====== Given data ======

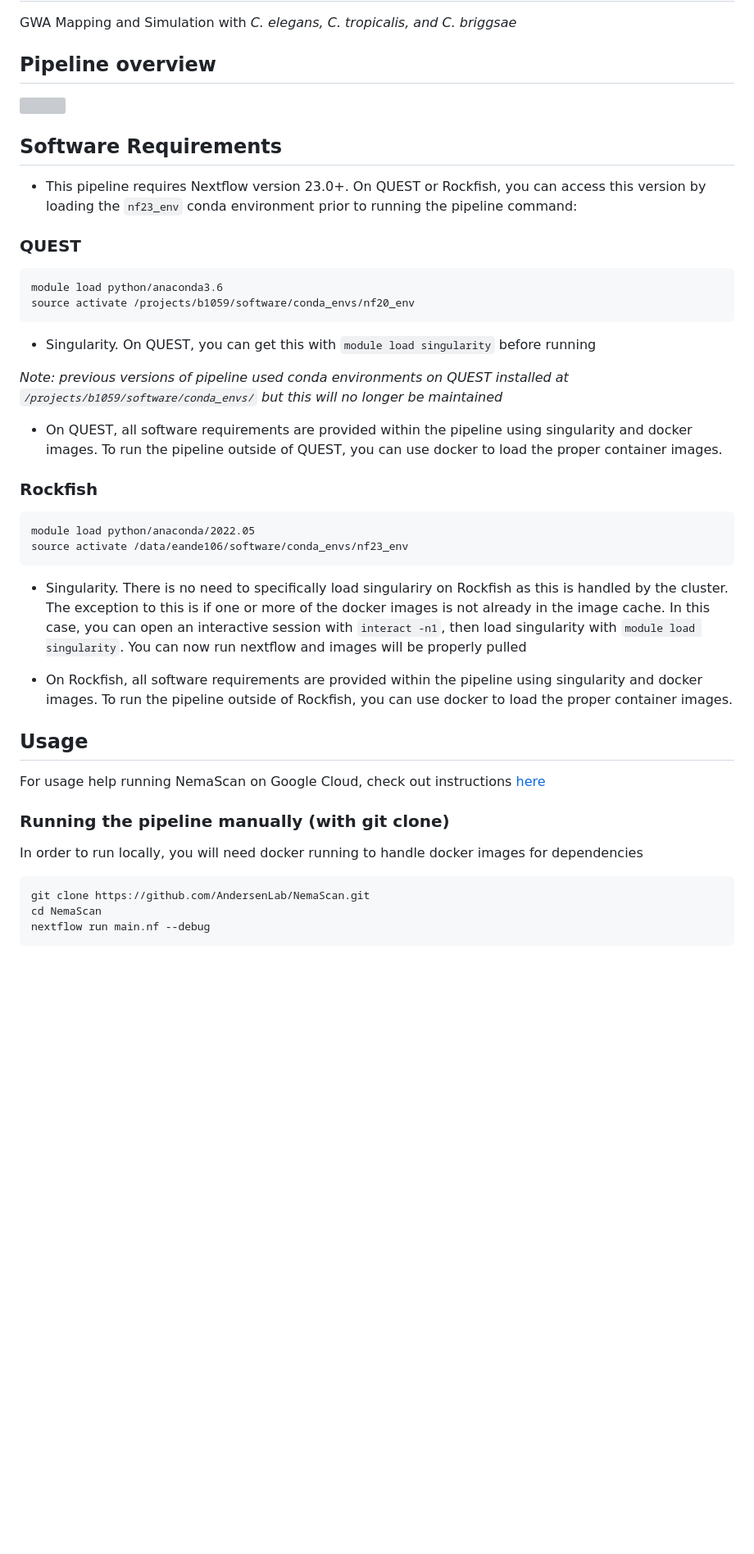
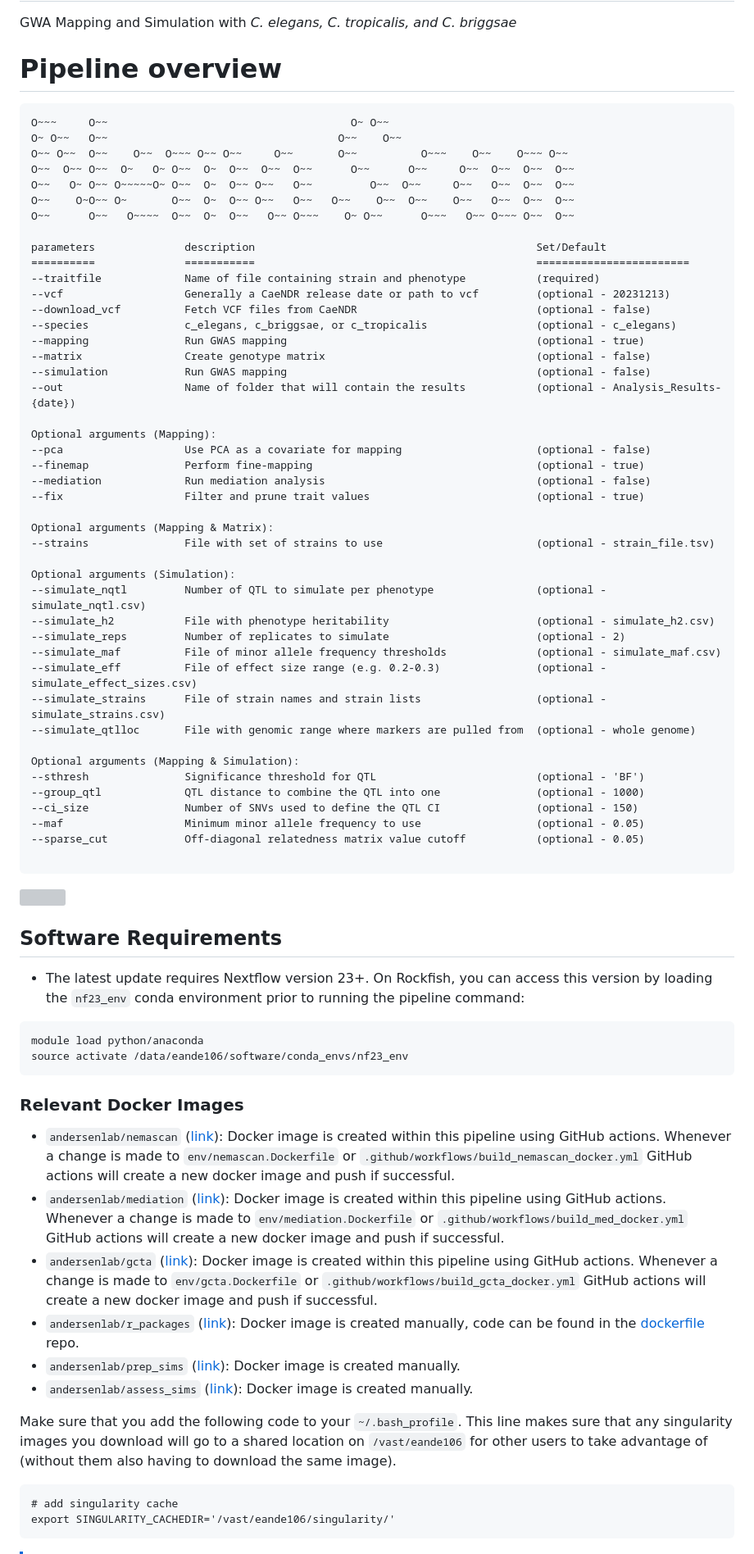
Before and after one commit to AndersenLab/NemaScan, a Markdown page: README.md, the part around the change printed below. Shown: that part at 82% size. Rendered like a GitHub page; blank space fills up the shorter version; grey boxes are pictures that could not be loaded.

````diff
--- a/README.md
+++ b/README.md
@@ -4,48 +2,79 @@
 
 GWA Mapping and Simulation with _C. elegans, C. tropicalis, and C. briggsae_
 
-## Pipeline overview
+# Pipeline overview
+
+```
+O~~~     O~~                                      O~ O~~
+O~ O~~   O~~                                    O~~    O~~
+O~~ O~~  O~~    O~~  O~~~ O~~ O~~     O~~       O~~          O~~~    O~~    O~~~ O~~
+O~~  O~~ O~~  O~   O~ O~~  O~  O~~  O~~  O~~      O~~      O~~     O~~  O~~  O~~  O~~
+O~~   O~ O~~ O~~~~~O~ O~~  O~  O~~ O~~   O~~         O~~  O~~     O~~   O~~  O~~  O~~
+O~~    O~O~~ O~       O~~  O~  O~~ O~~   O~~   O~~    O~~  O~~    O~~   O~~  O~~  O~~
+O~~      O~~   O~~~~  O~~  O~  O~~   O~~ O~~~    O~ O~~      O~~~   O~~ O~~~ O~~  O~~
+
+parameters              description                                            Set/Default
+==========              ===========                                            ========================
+--traitfile             Name of file containing strain and phenotype           (required)
+--vcf                   Generally a CaeNDR release date or path to vcf         (optional - 20231213)
+--download_vcf          Fetch VCF files from CaeNDR                            (optional - false)
+--species               c_elegans, c_briggsae, or c_tropicalis                 (optional - c_elegans)
+--mapping               Run GWAS mapping                                       (optional - true)
+--matrix                Create genotype matrix                                 (optional - false)
+--simulation            Run GWAS mapping                                       (optional - false)
+--out                   Name of folder that will contain the results           (optional - Analysis_Results-{date})
+
+Optional arguments (Mapping):
+--pca                   Use PCA as a covariate for mapping                     (optional - false)
+--finemap               Perform fine-mapping                                   (optional - true)
+--mediation             Run mediation analysis                                 (optional - false)
+--fix                   Filter and prune trait values                          (optional - true)
+
+Optional arguments (Mapping & Matrix):
+--strains               File with set of strains to use                        (optional - strain_file.tsv)
+
+Optional arguments (Simulation):
+--simulate_nqtl         Number of QTL to simulate per phenotype                (optional - simulate_nqtl.csv)
+--simulate_h2           File with phenotype heritability                       (optional - simulate_h2.csv)
+--simulate_reps         Number of replicates to simulate                       (optional - 2)
+--simulate_maf          File of minor allele frequency thresholds              (optional - simulate_maf.csv)
+--simulate_eff          File of effect size range (e.g. 0.2-0.3)               (optional - simulate_effect_sizes.csv)
+--simulate_strains      File of strain names and strain lists                  (optional - simulate_strains.csv)
+--simulate_qtlloc       File with genomic range where markers are pulled from  (optional - whole genome)
+
+Optional arguments (Mapping & Simulation):
+--sthresh               Significance threshold for QTL                         (optional - 'BF')
+--group_qtl             QTL distance to combine the QTL into one               (optional - 1000)
+--ci_size               Number of SNVs used to define the QTL CI               (optional - 150)
+--maf                   Minimum minor allele frequency to use                  (optional - 0.05)
+--sparse_cut            Off-diagonal relatedness matrix value cutoff           (optional - 0.05)
+
+```
 
 ![](img/nemascan.drawio.svg)
 
 ## Software Requirements
 
-* This pipeline requires Nextflow version 23.0+. On QUEST or Rockfish, you can access this version by loading the `nf23_env` conda environment prior to running the pipeline command:
-
-### QUEST
+* The latest update requires Nextflow version 23+. On Rockfish, you can access this version by loading the `nf23_env` conda environment prior to running the pipeline command:
 
 ```
-module load python/anaconda3.6
-source activate /projects/b1059/software/conda_envs/nf20_env
-```
-* Singularity. On QUEST, you can get this with `module load singularity` before running
-
-*Note: previous versions of pipeline used conda environments on QUEST installed at `/projects/b1059/software/conda_envs/` but this will no longer be maintained*
-
-* On QUEST, all software requirements are provided within the pipeline using singularity and docker images. To run the pipeline outside of QUEST, you can use docker to load the proper container images.
-
-### Rockfish
-
-```
-module load python/anaconda/2022.05
+module load python/anaconda
 source activate /data/eande106/software/conda_envs/nf23_env
 ```
 
-* Singularity. There is no need to specifically load singulariry on Rockfish as this is handled by the cluster. The exception to this is if one or more of the docker images is not already in the image cache. In this case, you can open an interactive session with `interact -n1`, then load singularity with `module load singularity`. You can now run nextflow and images will be properly pulled
+### Relevant Docker Images
 
-* On Rockfish, all software requirements are provided within the pipeline using singularity and docker images. To run the pipeline outside of Rockfish, you can use docker to load the proper container images.
+* `andersenlab/nemascan` ([link](https://hub.docker.com/r/andersenlab/nemascan)): Docker image is created within this pipeline using GitHub actions. Whenever a change is made to `env/nemascan.Dockerfile` or `.github/workflows/build_nemascan_docker.yml` GitHub actions will create a new docker image and push if successful.
+* `andersenlab/mediation` ([link](https://hub.docker.com/r/andersenlab/mediation)): Docker image is created within this pipeline using GitHub actions. Whenever a change is made to `env/mediation.Dockerfile` or `.github/workflows/build_med_docker.yml` GitHub actions will create a new docker image and push if successful.
+* `andersenlab/gcta` ([link](https://hub.docker.com/r/andersenlab/gcta)): Docker image is created within this pipeline using GitHub actions. Whenever a change is made to `env/gcta.Dockerfile` or `.github/workflows/build_gcta_docker.yml` GitHub actions will create a new docker image and push if successful.
+* `andersenlab/r_packages` ([link](https://hub.docker.com/r/andersenlab/r_packages)): Docker image is created manually, code can be found in the [dockerfile](https://github.com/AndersenLab/dockerfile/tree/master/r_packages) repo.
+* `andersenlab/prep_sims` ([link](https://hub.docker.com/r/mckeowr1/prep_sims)): Docker image is created manually.
+* `andersenlab/assess_sims` ([link](https://hub.docker.com/r/mckeowr1/assess_sims)): Docker image is created manually.
 
-## Usage
-
-For usage help running NemaScan on Google Cloud, check out instructions [here](GCP_readme.md)
-
-### Running the pipeline manually (with git clone)
-
-In order to run locally, you will need docker running to handle docker images for dependencies
+Make sure that you add the following code to your `~/.bash_profile`. This line makes sure that any singularity images you download will go to a shared location on `/vast/eande106` for other users to take advantage of (without them also having to download the same image).
 
 ```
-git clone https://github.com/AndersenLab/NemaScan.git
-cd NemaScan
-nextflow run main.nf --debug
+# add singularity cache
+export SINGULARITY_CACHEDIR='/vast/eande106/singularity/'
 ```
 
````
Also changed, not shown: other parts of README.md (+201 -270 lines).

======

*Exercise requirements*
Using the entries above, give again exactly the lines from the line holding "Create genotype matrix" through the line holding "(optional - 150)". Include both end lines and nothing else.

*Completed task*
+--matrix                Create genotype matrix                                 (optional - false)
+--simulation            Run GWAS mapping                                       (optional - false)
+--out                   Name of folder that will contain the results           (optional - Analysis_Results-{date})
+
+Optional arguments (Mapping):
+--pca                   Use PCA as a covariate for mapping                     (optional - false)
+--finemap               Perform fine-mapping                                   (optional - true)
+--mediation             Run mediation analysis                                 (optional - false)
+--fix                   Filter and prune trait values                          (optional - true)
+
+Optional arguments (Mapping & Matrix):
+--strains               File with set of strains to use                        (optional - strain_file.tsv)
+
+Optional arguments (Simulation):
+--simulate_nqtl         Number of QTL to simulate per phenotype                (optional - simulate_nqtl.csv)
+--simulate_h2           File with phenotype heritability                       (optional - simulate_h2.csv)
+--simulate_reps         Number of replicates to simulate                       (optional - 2)
+--simulate_maf          File of minor allele frequency thresholds              (optional - simulate_maf.csv)
+--simulate_eff          File of effect size range (e.g. 0.2-0.3)               (optional - simulate_effect_sizes.csv)
+--simulate_strains      File of strain names and strain lists                  (optional - simulate_strains.csv)
+--simulate_qtlloc       File with genomic range where markers are pulled from  (optional - whole genome)
+
+Optional arguments (Mapping & Simulation):
+--sthresh               Significance threshold for QTL                         (optional - 'BF')
+--group_qtl             QTL distance to combine the QTL into one               (optional - 1000)
+--ci_size               Number of SNVs used to define the QTL CI               (optional - 150)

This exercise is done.